(Front-end code change data)
'''
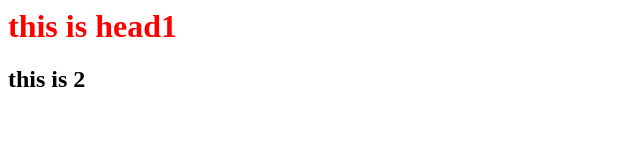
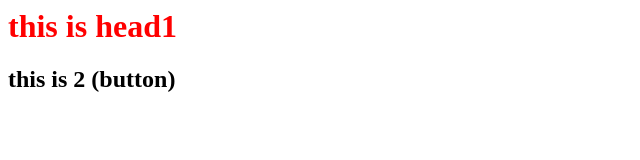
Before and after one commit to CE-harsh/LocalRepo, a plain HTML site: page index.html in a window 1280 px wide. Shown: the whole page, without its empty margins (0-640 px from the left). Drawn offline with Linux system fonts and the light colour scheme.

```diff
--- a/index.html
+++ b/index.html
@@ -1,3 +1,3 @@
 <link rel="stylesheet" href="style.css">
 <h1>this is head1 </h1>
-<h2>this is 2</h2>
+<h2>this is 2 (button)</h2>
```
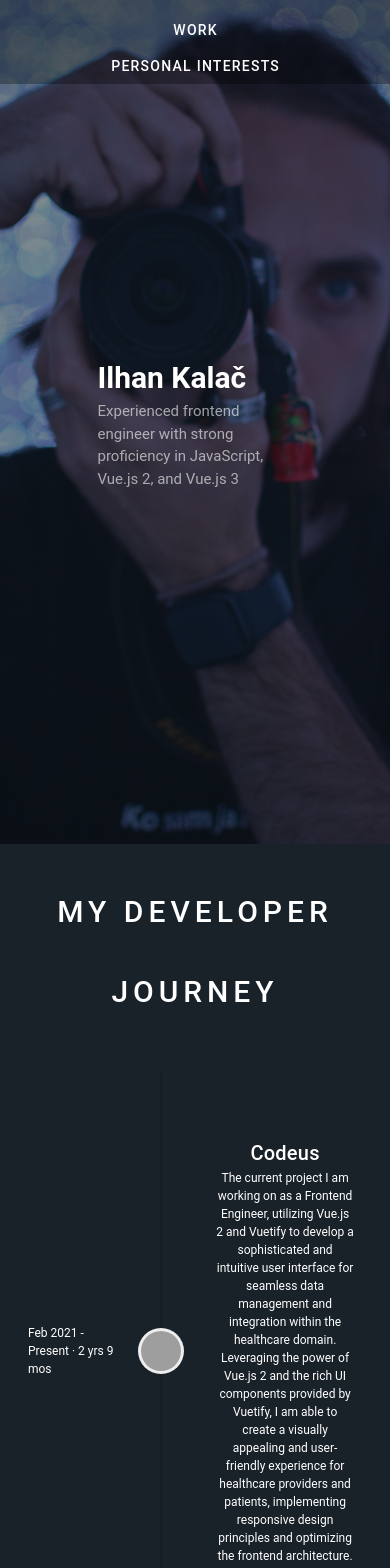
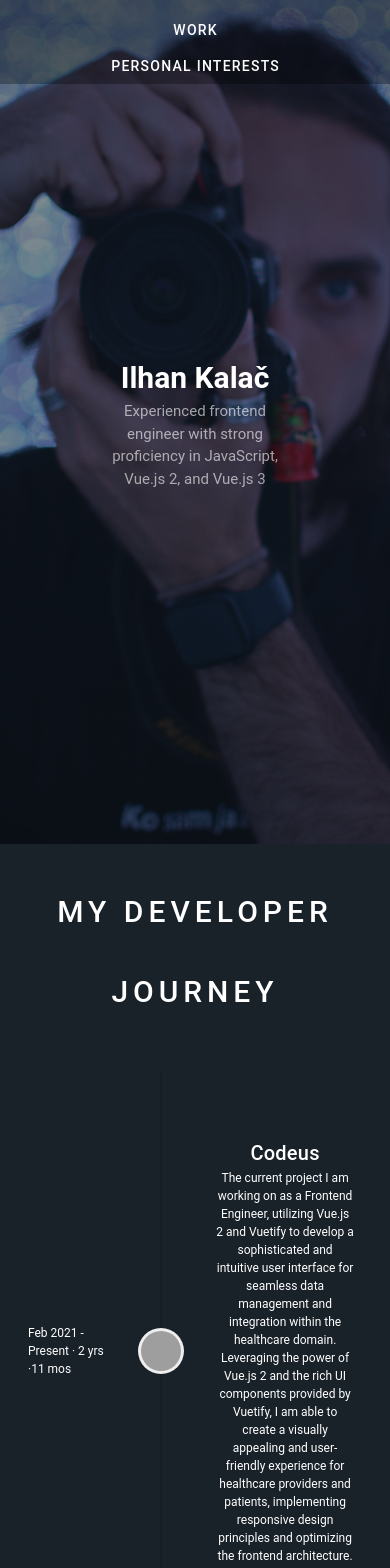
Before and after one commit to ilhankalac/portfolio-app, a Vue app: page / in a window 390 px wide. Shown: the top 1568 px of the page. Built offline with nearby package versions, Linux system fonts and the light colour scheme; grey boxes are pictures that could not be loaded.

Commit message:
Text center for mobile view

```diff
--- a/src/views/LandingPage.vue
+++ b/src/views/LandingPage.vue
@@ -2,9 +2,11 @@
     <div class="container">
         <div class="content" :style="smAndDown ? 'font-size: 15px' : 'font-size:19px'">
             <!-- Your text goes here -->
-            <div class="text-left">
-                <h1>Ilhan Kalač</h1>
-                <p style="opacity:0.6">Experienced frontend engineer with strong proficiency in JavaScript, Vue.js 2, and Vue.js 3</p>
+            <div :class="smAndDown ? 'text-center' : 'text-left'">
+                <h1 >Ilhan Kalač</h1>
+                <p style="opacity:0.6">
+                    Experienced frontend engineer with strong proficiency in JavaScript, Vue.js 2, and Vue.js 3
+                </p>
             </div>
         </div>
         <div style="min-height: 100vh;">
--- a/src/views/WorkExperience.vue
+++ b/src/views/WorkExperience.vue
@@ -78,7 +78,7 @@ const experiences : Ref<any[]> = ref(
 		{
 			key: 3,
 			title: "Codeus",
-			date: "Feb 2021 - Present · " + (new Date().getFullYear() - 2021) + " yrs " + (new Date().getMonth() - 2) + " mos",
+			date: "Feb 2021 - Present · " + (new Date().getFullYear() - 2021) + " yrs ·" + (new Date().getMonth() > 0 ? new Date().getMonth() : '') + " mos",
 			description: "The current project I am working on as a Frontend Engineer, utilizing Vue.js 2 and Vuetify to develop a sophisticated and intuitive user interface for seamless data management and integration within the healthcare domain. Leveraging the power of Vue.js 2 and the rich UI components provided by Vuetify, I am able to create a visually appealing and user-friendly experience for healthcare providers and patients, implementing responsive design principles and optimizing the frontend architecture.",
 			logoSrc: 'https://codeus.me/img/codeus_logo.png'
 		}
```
'''
BRIEF. Provide the count of lines holding the word "left" in these entries, and no other words.

ANSWER BOX. 3